WORK INSTRUCTION. Note each line of the listing that contains the string "className", and copy it.

GIVEN DATA.
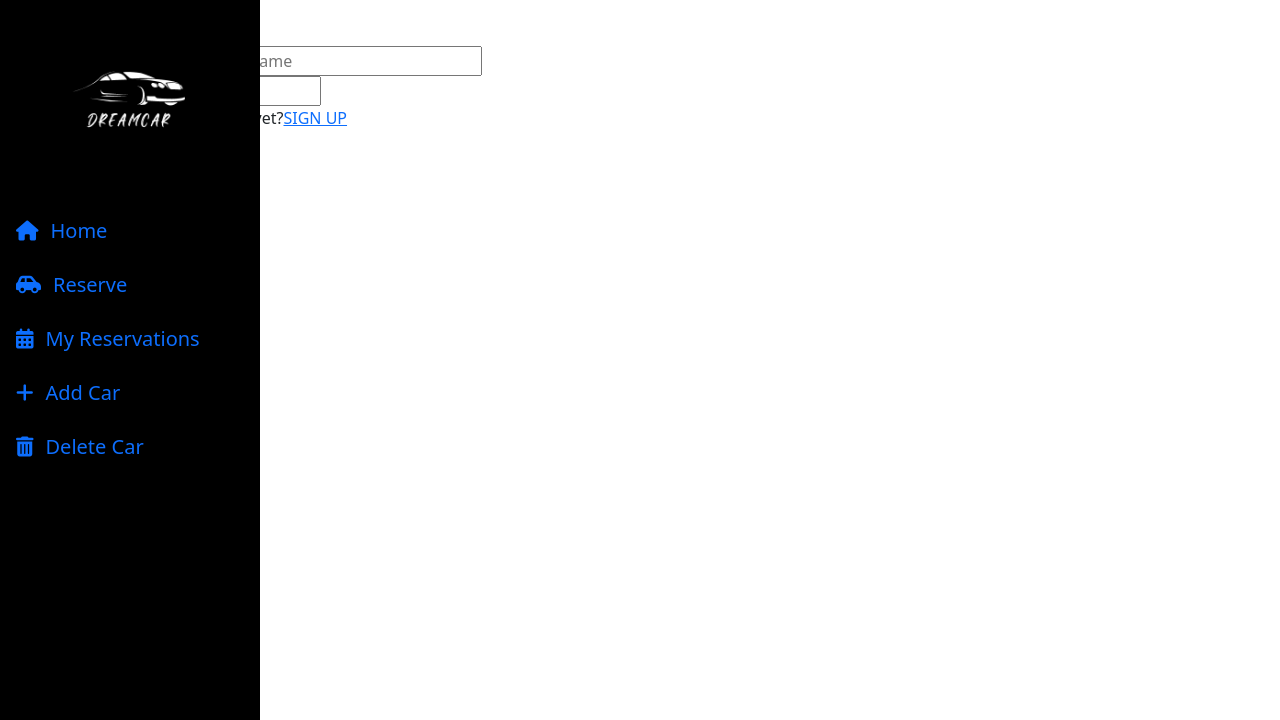
Repository: Arturgouveia1970/car-rental-frontend
Page: /login
These files come from the project's save history. The page is drawn as it stood at one moment and after a run of saves; the edit follows.
The browser window is 1280 px wide. The pictures show the whole page.
Some web libraries are served in a nearby version. The project was rebuilt for these pictures with package versions that can differ from the ones it lists, and the page was loaded fresh each time. Also part of the build but not shown: src/features/cars/carlist/CarCard.module.css, src/features/cars/carlist/CarCard.js, src/features/cars/carlist/Carousel.css, src/features/cars/carlist/Carslist.js, src/features/home/Home.css, src/features/home/Home.js, src/features/cars/cardetails/CarDetails.js, src/features/reservation/myreservations/MyReservations.module.css and 13 more.

Above is the page before, as saved 2023-04-12 22:55:44.

After the next 2 saves:
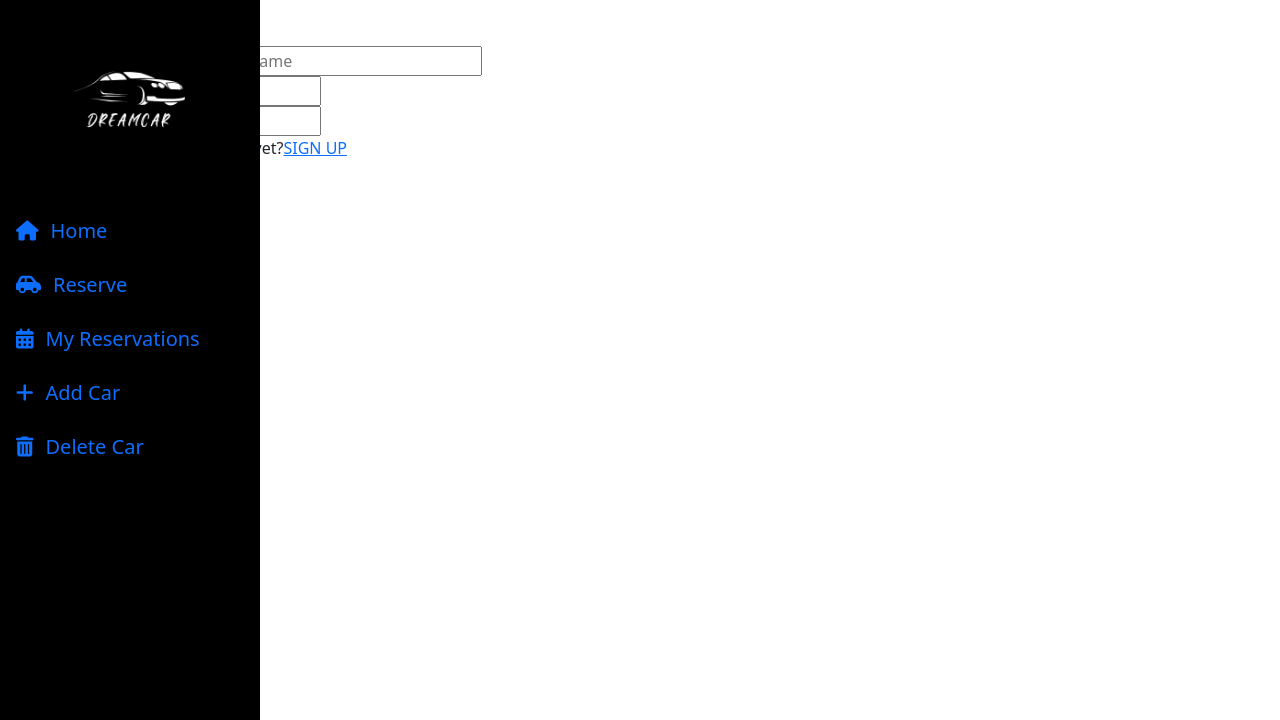
The 2 saves are shown as one change because they came seconds apart.
The last was saved 11 min 25 s later.
--- a/src/features/login/Login.js
+++ b/src/features/login/Login.js
@@ -159,6 +159,17 @@ const LoginScreen = () => {
             required
           />
         </div>
+        <div className="add-padding-below">
+          <input
+            ref={password}
+            type="text"
+            id="password"
+            name="password"
+            className="form-field"
+            placeholder="Password"
+            required
+          />
+        </div>
 
         <p className="signin-message">
           Don&apos;t have an account yet?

ANSWER TO THIS PROBLEM.
+        <div className="add-padding-below">
+            className="form-field"
         <p className="signin-message">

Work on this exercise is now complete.